Belatedly I strengthened the wounded knee. For a further two months I did not run. My quads bulged. Strangers stopped me in the streets to admire, to photograph, to lust.

The knee still hurt with every step but the muscles were mighty.

Permitted now to run again, I took some anti-inflammatory medications to pacify the knee. The medications inflamed my kidneys, but the knee still hurt.

A doctor spent a long time regarding my sore knee. Synovitis, he said. He looked at x-rays and costly scans. Bone on bone, he said. Finally he injected some cortisone with local anaesthetic, which confused and deluded the knee. I resumed running, building up by degrees until I could run a half-marathon distance. The knee complained, but not loudly.

I took stock. I had run my latest marathon in Malta, eighteen months previously. That was number fifty. There followed a desert epoch of injury in which I was obliged to miss marathon after marathon.
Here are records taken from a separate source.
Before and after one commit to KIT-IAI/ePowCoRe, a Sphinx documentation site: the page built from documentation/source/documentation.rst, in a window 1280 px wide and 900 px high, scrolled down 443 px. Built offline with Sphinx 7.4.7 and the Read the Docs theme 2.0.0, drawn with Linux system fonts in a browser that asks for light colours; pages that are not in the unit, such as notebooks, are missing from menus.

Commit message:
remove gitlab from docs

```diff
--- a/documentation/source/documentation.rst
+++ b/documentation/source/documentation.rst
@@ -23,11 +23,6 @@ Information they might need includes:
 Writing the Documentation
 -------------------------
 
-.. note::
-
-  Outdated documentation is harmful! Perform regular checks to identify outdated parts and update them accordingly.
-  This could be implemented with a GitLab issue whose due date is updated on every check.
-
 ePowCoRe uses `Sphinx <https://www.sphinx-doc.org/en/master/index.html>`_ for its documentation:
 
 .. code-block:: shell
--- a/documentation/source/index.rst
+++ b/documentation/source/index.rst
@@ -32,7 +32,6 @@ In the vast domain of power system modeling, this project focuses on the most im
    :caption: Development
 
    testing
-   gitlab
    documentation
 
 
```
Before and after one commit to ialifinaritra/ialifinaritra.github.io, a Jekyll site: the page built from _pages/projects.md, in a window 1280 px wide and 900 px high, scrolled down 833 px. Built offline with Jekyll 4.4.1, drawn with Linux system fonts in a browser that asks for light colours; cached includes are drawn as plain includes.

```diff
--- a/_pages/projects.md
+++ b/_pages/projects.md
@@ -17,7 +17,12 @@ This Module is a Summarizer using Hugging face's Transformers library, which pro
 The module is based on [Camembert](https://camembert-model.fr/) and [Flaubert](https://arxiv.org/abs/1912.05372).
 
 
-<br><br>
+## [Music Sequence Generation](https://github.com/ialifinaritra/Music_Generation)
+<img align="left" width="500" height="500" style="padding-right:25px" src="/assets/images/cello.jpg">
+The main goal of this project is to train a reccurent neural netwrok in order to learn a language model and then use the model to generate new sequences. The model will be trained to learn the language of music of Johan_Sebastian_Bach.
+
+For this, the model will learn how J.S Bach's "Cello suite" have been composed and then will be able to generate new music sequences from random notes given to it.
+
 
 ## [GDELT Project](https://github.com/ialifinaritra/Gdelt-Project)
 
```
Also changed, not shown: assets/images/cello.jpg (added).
Now in August, I saw looming the City to Surf. One week further out was the Alice Springs Marathon, one of my three favourites. [It is with no disrespect that I favour the Alice event above the Melbourne Marathon (run seventeen times). Likewise Alice beats the Gold Coast (three marathons). Even New York’s mighty event (thrice run) means less to me than the marathon in Alice.]

It came to me last Sunday as I set out on my tenth marathon in the Centre that I’d never really run it right. The town is not truly Alice; those springs aren’t hers. For all I know Alice Todd never saw the waterhole where her husband, Superintendent of Telegraphs, named it for her. In that act of naming, Todd drowned Mpartwe.

Thus I mused as I passed for the first time between the towering walls of Ntaripe. Until now I’d referred to the place as ‘Heavitree Gap’, a name chosen grotesquely for the English town where they hanged witches.

As my right foot struck the concrete path through Ntaripe my knee winced and grimaced. But who, looking upward through those mighty towers of gold, could think a leaden thought? I ran on. Three kilometres into the race, I had hewn for myself already my definitive place. In a field of twenty-nine runners, twenty-eight ran before me.

I passed the next numerous hours in solitude.  The road led east, following the path of Yeperenye, the caterpillar, that created both Anthwerrke , Emily Gap (no-one knows who Emily was) and Adnuringa, the Emu (Jessie Gap – again no-one can account for the name).

That creation caterpillar won my respect. Twenty-one kilometres long, the path of Yeperenye is a fair jog. The sun shone, a brisk wind blew hard into my face and cooled my burning skin as I conducted a conversation with a complaining knee.

Knee: Ouch.

Pheidipides (my running name in Ancient Greek): Yes, I know.

Knee: Ouch, ouch, ouch.

Pheidipides: I know, I know. You think I’m not tiring?

Knee: What are you going to do about it?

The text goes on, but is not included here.